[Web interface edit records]
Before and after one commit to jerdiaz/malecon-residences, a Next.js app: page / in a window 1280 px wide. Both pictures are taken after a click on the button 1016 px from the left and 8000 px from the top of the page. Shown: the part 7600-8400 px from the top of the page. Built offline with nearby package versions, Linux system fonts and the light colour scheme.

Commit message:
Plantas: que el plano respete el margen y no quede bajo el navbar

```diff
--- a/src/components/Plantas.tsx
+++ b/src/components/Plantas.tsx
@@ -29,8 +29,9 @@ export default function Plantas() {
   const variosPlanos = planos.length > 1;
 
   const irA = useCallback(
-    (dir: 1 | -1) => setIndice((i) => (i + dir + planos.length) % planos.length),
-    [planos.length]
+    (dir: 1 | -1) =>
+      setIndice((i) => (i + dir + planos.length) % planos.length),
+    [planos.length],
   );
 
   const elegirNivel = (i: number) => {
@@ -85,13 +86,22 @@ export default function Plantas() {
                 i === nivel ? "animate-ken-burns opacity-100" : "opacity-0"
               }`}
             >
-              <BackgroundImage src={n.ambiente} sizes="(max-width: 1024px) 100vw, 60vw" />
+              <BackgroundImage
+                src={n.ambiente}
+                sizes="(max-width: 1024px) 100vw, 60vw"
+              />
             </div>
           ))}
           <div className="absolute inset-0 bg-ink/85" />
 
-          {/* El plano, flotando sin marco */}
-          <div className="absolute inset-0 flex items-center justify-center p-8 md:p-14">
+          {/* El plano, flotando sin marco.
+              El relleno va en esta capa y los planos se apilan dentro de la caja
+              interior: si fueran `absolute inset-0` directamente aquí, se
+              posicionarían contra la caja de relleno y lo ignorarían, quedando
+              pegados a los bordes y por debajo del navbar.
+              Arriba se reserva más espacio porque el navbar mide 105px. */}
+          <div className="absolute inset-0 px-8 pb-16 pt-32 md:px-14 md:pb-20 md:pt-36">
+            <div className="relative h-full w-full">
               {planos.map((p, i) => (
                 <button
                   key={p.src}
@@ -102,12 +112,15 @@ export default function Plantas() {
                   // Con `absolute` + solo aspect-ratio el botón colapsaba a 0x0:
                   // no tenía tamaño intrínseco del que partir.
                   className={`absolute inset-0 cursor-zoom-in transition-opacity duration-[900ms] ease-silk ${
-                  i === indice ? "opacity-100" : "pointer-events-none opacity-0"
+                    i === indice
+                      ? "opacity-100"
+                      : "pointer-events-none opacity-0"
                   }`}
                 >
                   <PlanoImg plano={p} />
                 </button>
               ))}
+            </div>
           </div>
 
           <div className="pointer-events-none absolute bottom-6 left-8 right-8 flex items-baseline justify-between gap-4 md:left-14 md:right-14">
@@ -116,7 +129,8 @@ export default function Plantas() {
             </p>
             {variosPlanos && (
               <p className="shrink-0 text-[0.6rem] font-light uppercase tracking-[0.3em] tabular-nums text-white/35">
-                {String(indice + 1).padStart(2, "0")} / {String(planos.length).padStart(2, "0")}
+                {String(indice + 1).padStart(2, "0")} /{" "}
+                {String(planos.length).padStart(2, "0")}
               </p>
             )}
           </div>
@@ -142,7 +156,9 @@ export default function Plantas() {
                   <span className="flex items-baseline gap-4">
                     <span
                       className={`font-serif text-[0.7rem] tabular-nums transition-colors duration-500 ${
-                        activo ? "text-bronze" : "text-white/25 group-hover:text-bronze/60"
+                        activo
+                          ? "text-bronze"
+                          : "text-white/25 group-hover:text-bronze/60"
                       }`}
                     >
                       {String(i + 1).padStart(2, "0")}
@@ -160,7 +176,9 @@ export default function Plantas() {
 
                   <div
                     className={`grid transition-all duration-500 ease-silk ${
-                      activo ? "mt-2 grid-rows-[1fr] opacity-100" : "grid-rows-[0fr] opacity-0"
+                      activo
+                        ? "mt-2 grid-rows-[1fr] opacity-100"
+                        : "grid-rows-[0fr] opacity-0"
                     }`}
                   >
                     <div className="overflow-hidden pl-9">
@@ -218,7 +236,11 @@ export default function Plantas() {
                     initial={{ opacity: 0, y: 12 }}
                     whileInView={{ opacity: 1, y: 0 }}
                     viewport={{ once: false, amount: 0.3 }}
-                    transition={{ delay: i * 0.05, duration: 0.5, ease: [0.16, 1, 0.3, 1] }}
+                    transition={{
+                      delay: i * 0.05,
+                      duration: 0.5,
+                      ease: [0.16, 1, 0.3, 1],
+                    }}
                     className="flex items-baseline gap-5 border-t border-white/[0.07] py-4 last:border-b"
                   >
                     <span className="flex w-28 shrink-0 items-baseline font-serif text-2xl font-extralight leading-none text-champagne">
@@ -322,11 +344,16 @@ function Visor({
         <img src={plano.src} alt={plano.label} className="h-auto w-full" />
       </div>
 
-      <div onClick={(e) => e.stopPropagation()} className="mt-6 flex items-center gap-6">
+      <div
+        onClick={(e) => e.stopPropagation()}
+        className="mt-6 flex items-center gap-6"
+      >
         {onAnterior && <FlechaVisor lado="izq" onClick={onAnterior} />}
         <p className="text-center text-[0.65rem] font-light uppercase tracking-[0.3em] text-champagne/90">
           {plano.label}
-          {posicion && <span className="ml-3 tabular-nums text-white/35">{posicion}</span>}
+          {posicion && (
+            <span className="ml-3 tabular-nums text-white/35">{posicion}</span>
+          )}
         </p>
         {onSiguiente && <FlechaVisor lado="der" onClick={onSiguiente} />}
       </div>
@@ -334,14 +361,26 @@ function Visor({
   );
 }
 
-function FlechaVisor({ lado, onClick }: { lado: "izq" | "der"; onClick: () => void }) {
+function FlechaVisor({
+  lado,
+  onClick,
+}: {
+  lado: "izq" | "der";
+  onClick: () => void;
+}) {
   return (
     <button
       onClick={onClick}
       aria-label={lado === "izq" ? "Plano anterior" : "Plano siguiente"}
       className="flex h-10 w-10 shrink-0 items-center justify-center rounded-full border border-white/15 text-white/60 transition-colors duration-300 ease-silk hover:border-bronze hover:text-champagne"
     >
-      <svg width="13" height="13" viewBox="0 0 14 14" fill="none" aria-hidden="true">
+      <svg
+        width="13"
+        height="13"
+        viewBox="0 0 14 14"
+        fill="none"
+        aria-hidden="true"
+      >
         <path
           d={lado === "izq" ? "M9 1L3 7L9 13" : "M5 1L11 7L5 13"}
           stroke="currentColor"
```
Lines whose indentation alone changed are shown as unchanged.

The problem — Every line above needs to be retyped exactly.

Output for this task —
Before and after one commit to jerdiaz/malecon-residences, a Next.js app: page / in a window 1280 px wide. Both pictures are taken after a click on the button 1016 px from the left and 8000 px from the top of the page. Shown: the part 7600-8400 px from the top of the page. Built offline with nearby package versions, Linux system fonts and the light colour scheme.

Commit message:
Plantas: que el plano respete el margen y no quede bajo el navbar

```diff
--- a/src/components/Plantas.tsx
+++ b/src/components/Plantas.tsx
@@ -29,8 +29,9 @@ export default function Plantas() {
   const variosPlanos = planos.length > 1;
 
   const irA = useCallback(
-    (dir: 1 | -1) => setIndice((i) => (i + dir + planos.length) % planos.length),
-    [planos.length]
+    (dir: 1 | -1) =>
+      setIndice((i) => (i + dir + planos.length) % planos.length),
+    [planos.length],
   );
 
   const elegirNivel = (i: number) => {
@@ -85,13 +86,22 @@ export default function Plantas() {
                 i === nivel ? "animate-ken-burns opacity-100" : "opacity-0"
               }`}
             >
-              <BackgroundImage src={n.ambiente} sizes="(max-width: 1024px) 100vw, 60vw" />
+              <BackgroundImage
+                src={n.ambiente}
+                sizes="(max-width: 1024px) 100vw, 60vw"
+              />
             </div>
           ))}
           <div className="absolute inset-0 bg-ink/85" />
 
-          {/* El plano, flotando sin marco */}
-          <div className="absolute inset-0 flex items-center justify-center p-8 md:p-14">
+          {/* El plano, flotando sin marco.
+              El relleno va en esta capa y los planos se apilan dentro de la caja
+              interior: si fueran `absolute inset-0` directamente aquí, se
+              posicionarían contra la caja de relleno y lo ignorarían, quedando
+              pegados a los bordes y por debajo del navbar.
+              Arriba se reserva más espacio porque el navbar mide 105px. */}
+          <div className="absolute inset-0 px-8 pb-16 pt-32 md:px-14 md:pb-20 md:pt-36">
+            <div className="relative h-full w-full">
               {planos.map((p, i) => (
                 <button
                   key={p.src}
@@ -102,12 +112,15 @@ export default function Plantas() {
                   // Con `absolute` + solo aspect-ratio el botón colapsaba a 0x0:
                   // no tenía tamaño intrínseco del que partir.
                   className={`absolute inset-0 cursor-zoom-in transition-opacity duration-[900ms] ease-silk ${
-                  i === indice ? "opacity-100" : "pointer-events-none opacity-0"
+                    i === indice
+                      ? "opacity-100"
+                      : "pointer-events-none opacity-0"
                   }`}
                 >
                   <PlanoImg plano={p} />
                 </button>
               ))}
+            </div>
           </div>
 
           <div className="pointer-events-none absolute bottom-6 left-8 right-8 flex items-baseline justify-between gap-4 md:left-14 md:right-14">
@@ -116,7 +129,8 @@ export default function Plantas() {
             </p>
             {variosPlanos && (
               <p className="shrink-0 text-[0.6rem] font-light uppercase tracking-[0.3em] tabular-nums text-white/35">
-                {String(indice + 1).padStart(2, "0")} / {String(planos.length).padStart(2, "0")}
+                {String(indice + 1).padStart(2, "0")} /{" "}
+                {String(planos.length).padStart(2, "0")}
               </p>
             )}
           </div>
@@ -142,7 +156,9 @@ export default function Plantas() {
                   <span className="flex items-baseline gap-4">
                     <span
                       className={`font-serif text-[0.7rem] tabular-nums transition-colors duration-500 ${
-                        activo ? "text-bronze" : "text-white/25 group-hover:text-bronze/60"
+                        activo
+                          ? "text-bronze"
+                          : "text-white/25 group-hover:text-bronze/60"
                       }`}
                     >
                       {String(i + 1).padStart(2, "0")}
@@ -160,7 +176,9 @@ export default function Plantas() {
 
                   <div
                     className={`grid transition-all duration-500 ease-silk ${
-                      activo ? "mt-2 grid-rows-[1fr] opacity-100" : "grid-rows-[0fr] opacity-0"
+                      activo
+                        ? "mt-2 grid-rows-[1fr] opacity-100"
+                        : "grid-rows-[0fr] opacity-0"
                     }`}
                   >
                     <div className="overflow-hidden pl-9">
@@ -218,7 +236,11 @@ export default function Plantas() {
                     initial={{ opacity: 0, y: 12 }}
                     whileInView={{ opacity: 1, y: 0 }}
                     viewport={{ once: false, amount: 0.3 }}
-                    transition={{ delay: i * 0.05, duration: 0.5, ease: [0.16, 1, 0.3, 1] }}
+                    transition={{
+                      delay: i * 0.05,
+                      duration: 0.5,
+                      ease: [0.16, 1, 0.3, 1],
+                    }}
                     className="flex items-baseline gap-5 border-t border-white/[0.07] py-4 last:border-b"
                   >
                     <span className="flex w-28 shrink-0 items-baseline font-serif text-2xl font-extralight leading-none text-champagne">
@@ -322,11 +344,16 @@ function Visor({
         <img src={plano.src} alt={plano.label} className="h-auto w-full" />
       </div>
 
-      <div onClick={(e) => e.stopPropagation()} className="mt-6 flex items-center gap-6">
+      <div
+        onClick={(e) => e.stopPropagation()}
+        className="mt-6 flex items-center gap-6"
+      >
         {onAnterior && <FlechaVisor lado="izq" onClick={onAnterior} />}
         <p className="text-center text-[0.65rem] font-light uppercase tracking-[0.3em] text-champagne/90">
           {plano.label}
-          {posicion && <span className="ml-3 tabular-nums text-white/35">{posicion}</span>}
+          {posicion && (
+            <span className="ml-3 tabular-nums text-white/35">{posicion}</span>
+          )}
         </p>
         {onSiguiente && <FlechaVisor lado="der" onClick={onSiguiente} />}
       </div>
@@ -334,14 +361,26 @@ function Visor({
   );
 }
 
-function FlechaVisor({ lado, onClick }: { lado: "izq" | "der"; onClick: () => void }) {
+function FlechaVisor({
+  lado,
+  onClick,
+}: {
+  lado: "izq" | "der";
+  onClick: () => void;
+}) {
   return (
     <button
       onClick={onClick}
       aria-label={lado === "izq" ? "Plano anterior" : "Plano siguiente"}
       className="flex h-10 w-10 shrink-0 items-center justify-center rounded-full border border-white/15 text-white/60 transition-colors duration-300 ease-silk hover:border-bronze hover:text-champagne"
     >
-      <svg width="13" height="13" viewBox="0 0 14 14" fill="none" aria-hidden="true">
+      <svg
+        width="13"
+        height="13"
+        viewBox="0 0 14 14"
+        fill="none"
+        aria-hidden="true"
+      >
         <path
           d={lado === "izq" ? "M9 1L3 7L9 13" : "M5 1L11 7L5 13"}
           stroke="currentColor"
```
Lines whose indentation alone changed are shown as unchanged.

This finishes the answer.